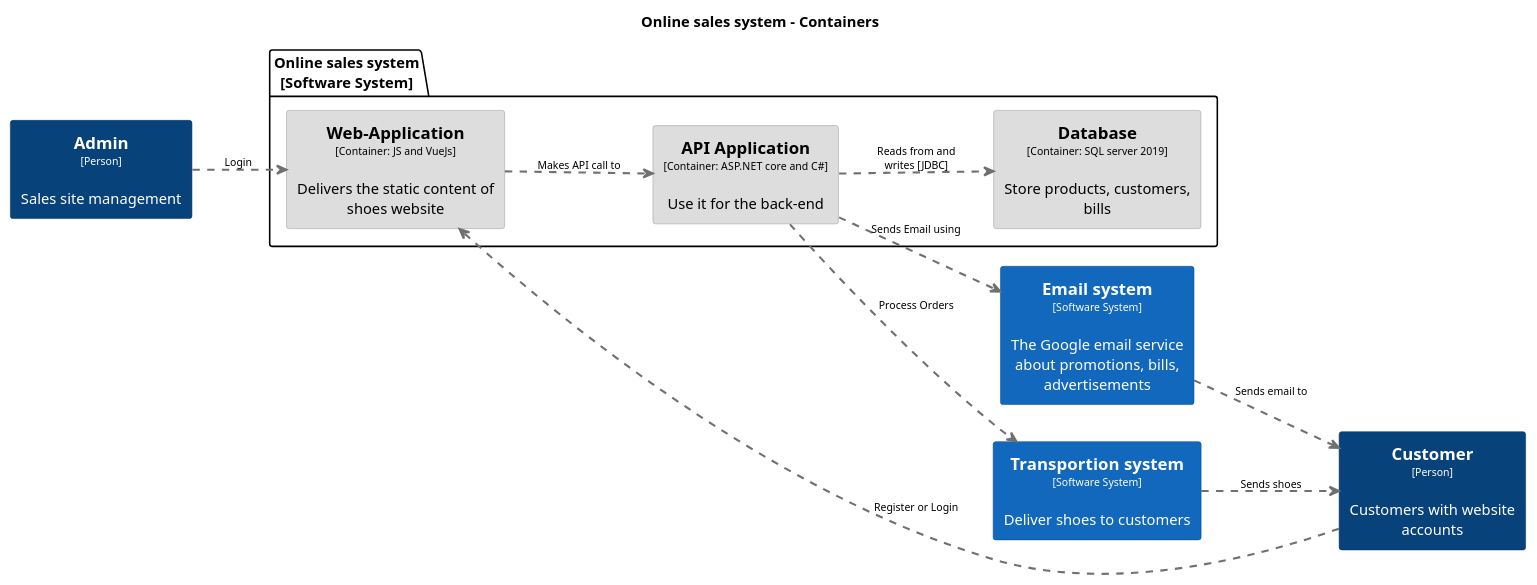
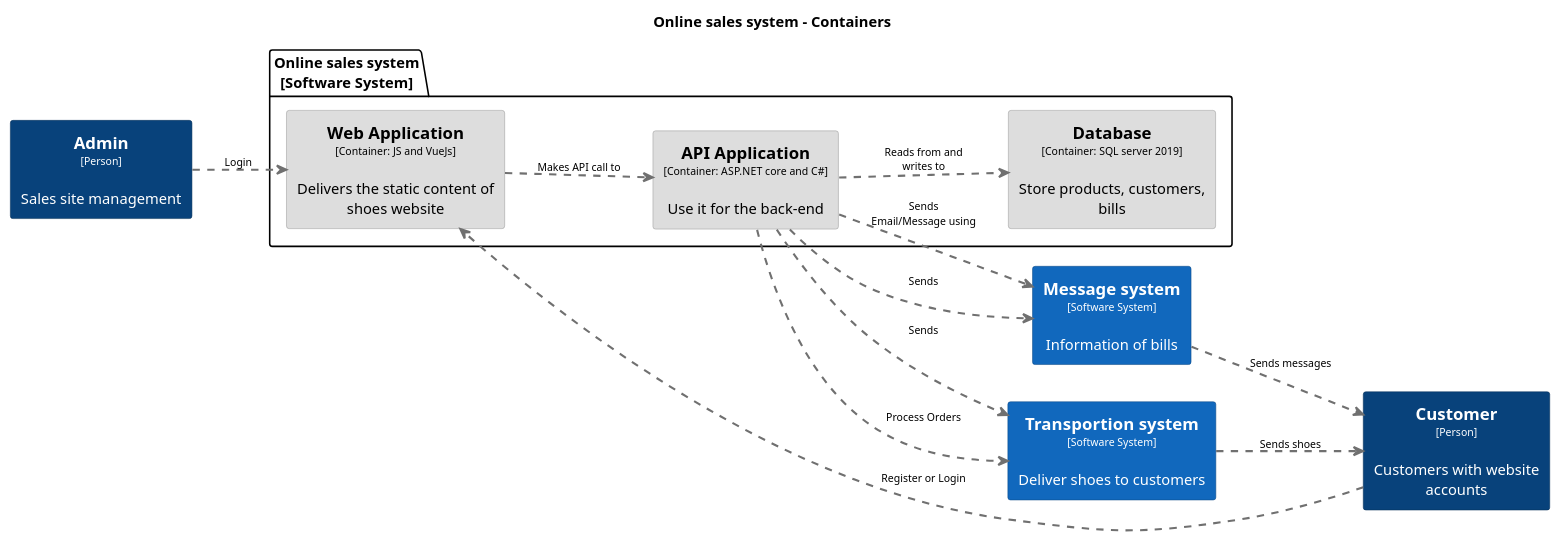
The diagram in export/Onlinesalessystem-Container.puml (lantrannk/phan-tich-thiet-ke-oop), drawn with PlantUML before and after one commit. The commit also changed 3 other files, not shown here.

```diff
--- a/export/Onlinesalessystem-Container.puml
+++ b/export/Onlinesalessystem-Container.puml
@@ -1,65 +1,67 @@
 @startuml(id=Onlinesalessystem-Container)
 title Online sales system - Containers
 
 skinparam {
   shadowing false
   arrowFontSize 10
   defaultTextAlignment center
   wrapWidth 200
   maxMessageSize 100
 }
 hide stereotype
 left to right direction
+skinparam rectangle<<12>> {
+  BackgroundColor #dddddd
+  FontColor #000000
+  BorderColor #9a9a9a
+}
 skinparam rectangle<<1>> {
   BackgroundColor #08427b
   FontColor #ffffff
   BorderColor #052e56
-}
-skinparam rectangle<<12>> {
-  BackgroundColor #dddddd
-  FontColor #000000
-  BorderColor #9a9a9a
 }
 skinparam rectangle<<13>> {
   BackgroundColor #dddddd
   FontColor #000000
   BorderColor #9a9a9a
 }
 skinparam rectangle<<2>> {
   BackgroundColor #08427b
   FontColor #ffffff
   BorderColor #052e56
 }
 skinparam rectangle<<3>> {
   BackgroundColor #1168bd
   FontColor #ffffff
   BorderColor #0b4884
 }
 skinparam rectangle<<4>> {
   BackgroundColor #1168bd
   FontColor #ffffff
   BorderColor #0b4884
 }
 skinparam rectangle<<7>> {
   BackgroundColor #dddddd
   FontColor #000000
   BorderColor #9a9a9a
 }
 rectangle "==Admin\n<size:10>[Person]</size>\n\nSales site management" <<2>> as 2
 rectangle "==Customer\n<size:10>[Person]</size>\n\nCustomers with website accounts" <<1>> as 1
-rectangle "==Email system\n<size:10>[Software System]</size>\n\nThe Google email service about promotions, bills, advertisements" <<4>> as 4
+rectangle "==Message system\n<size:10>[Software System]</size>\n\nInformation of bills" <<4>> as 4
 rectangle "==Transportion system\n<size:10>[Software System]</size>\n\nDeliver shoes to customers" <<3>> as 3
 package "Online sales system\n[Software System]" {
   rectangle "==API Application\n<size:10>[Container: ASP.NET core and C#]</size>\n\nUse it for the back-end" <<13>> as 13
   rectangle "==Database\n<size:10>[Container: SQL server 2019]</size>\n\nStore products, customers, bills" <<12>> as 12
-  rectangle "==Web-Application\n<size:10>[Container: JS and VueJs]</size>\n\nDelivers the static content of shoes website" <<7>> as 7
+  rectangle "==Web Application\n<size:10>[Container: JS and VueJs]</size>\n\nDelivers the static content of shoes website" <<7>> as 7
 }
-13 .[#707070,thickness=2].> 12 : "Reads from and writes [JDBC]"
-13 .[#707070,thickness=2].> 4 : "Sends Email using"
+13 .[#707070,thickness=2].> 12 : "Reads from and writes to"
+13 .[#707070,thickness=2].> 4 : "Sends Email/Message using"
+13 .[#707070,thickness=2].> 4 : "Sends"
+13 .[#707070,thickness=2].> 3 : "Sends"
 13 .[#707070,thickness=2].> 3 : "Process Orders"
 2 .[#707070,thickness=2].> 7 : "Login"
 1 .[#707070,thickness=2].> 7 : "Register or Login"
-4 .[#707070,thickness=2].> 1 : "Sends email to"
+4 .[#707070,thickness=2].> 1 : "Sends messages"
 3 .[#707070,thickness=2].> 1 : "Sends shoes"
 7 .[#707070,thickness=2].> 13 : "Makes API call to"
 @enduml
```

_Assignment_
Go over the data above and copy every line that has the word "skinparam" in it.

_The completed task_
 skinparam {
+skinparam rectangle<<12>> {
 skinparam rectangle<<1>> {
-skinparam rectangle<<12>> {
 skinparam rectangle<<13>> {
 skinparam rectangle<<2>> {
 skinparam rectangle<<3>> {
 skinparam rectangle<<4>> {
 skinparam rectangle<<7>> {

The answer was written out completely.